Instructions for the task » Please filter the data down to the lines that include the word "class" and copy them.

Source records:
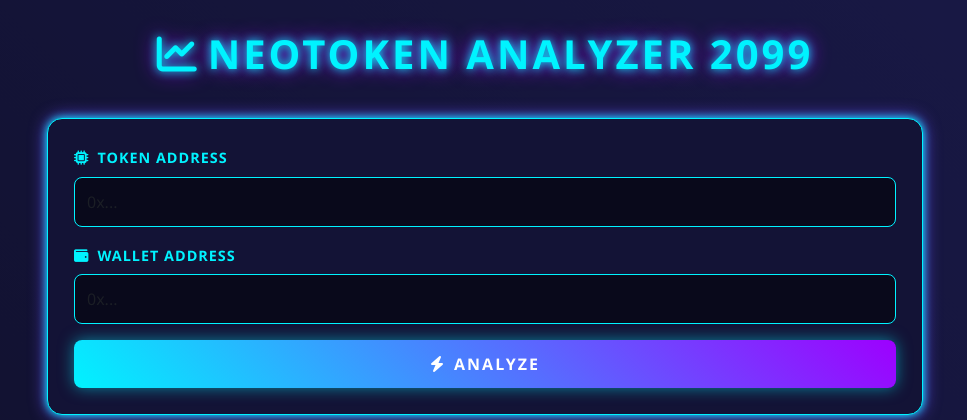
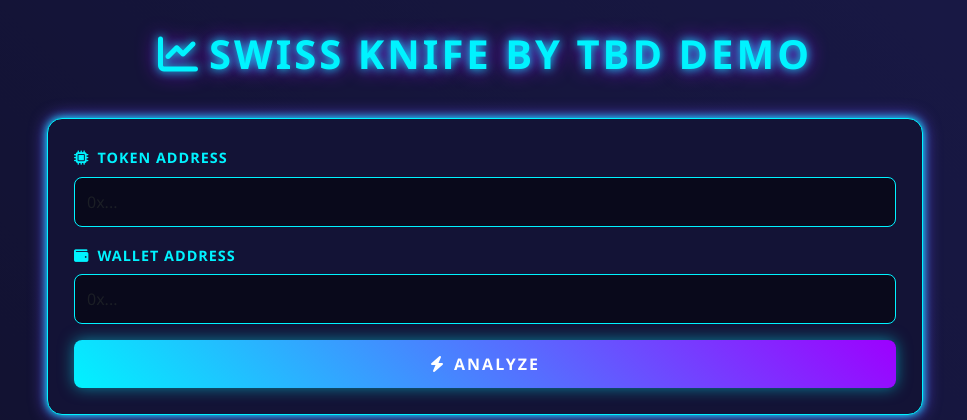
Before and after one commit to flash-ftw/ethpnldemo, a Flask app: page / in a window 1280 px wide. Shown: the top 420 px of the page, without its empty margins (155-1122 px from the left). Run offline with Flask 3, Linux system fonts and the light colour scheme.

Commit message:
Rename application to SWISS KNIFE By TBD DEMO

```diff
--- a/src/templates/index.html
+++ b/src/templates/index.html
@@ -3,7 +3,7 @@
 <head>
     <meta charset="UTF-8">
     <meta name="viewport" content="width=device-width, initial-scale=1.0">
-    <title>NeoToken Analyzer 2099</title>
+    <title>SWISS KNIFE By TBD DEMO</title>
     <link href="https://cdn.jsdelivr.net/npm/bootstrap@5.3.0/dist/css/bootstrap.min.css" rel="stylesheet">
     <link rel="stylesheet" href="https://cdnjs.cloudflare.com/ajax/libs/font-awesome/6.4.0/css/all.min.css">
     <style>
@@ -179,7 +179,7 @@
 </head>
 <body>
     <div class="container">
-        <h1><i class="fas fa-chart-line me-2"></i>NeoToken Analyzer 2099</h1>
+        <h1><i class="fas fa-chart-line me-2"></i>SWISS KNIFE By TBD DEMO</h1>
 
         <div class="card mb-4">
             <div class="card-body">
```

Response to the task »
     <div class="container">
-        <h1><i class="fas fa-chart-line me-2"></i>NeoToken Analyzer 2099</h1>
+        <h1><i class="fas fa-chart-line me-2"></i>SWISS KNIFE By TBD DEMO</h1>
         <div class="card mb-4">
             <div class="card-body">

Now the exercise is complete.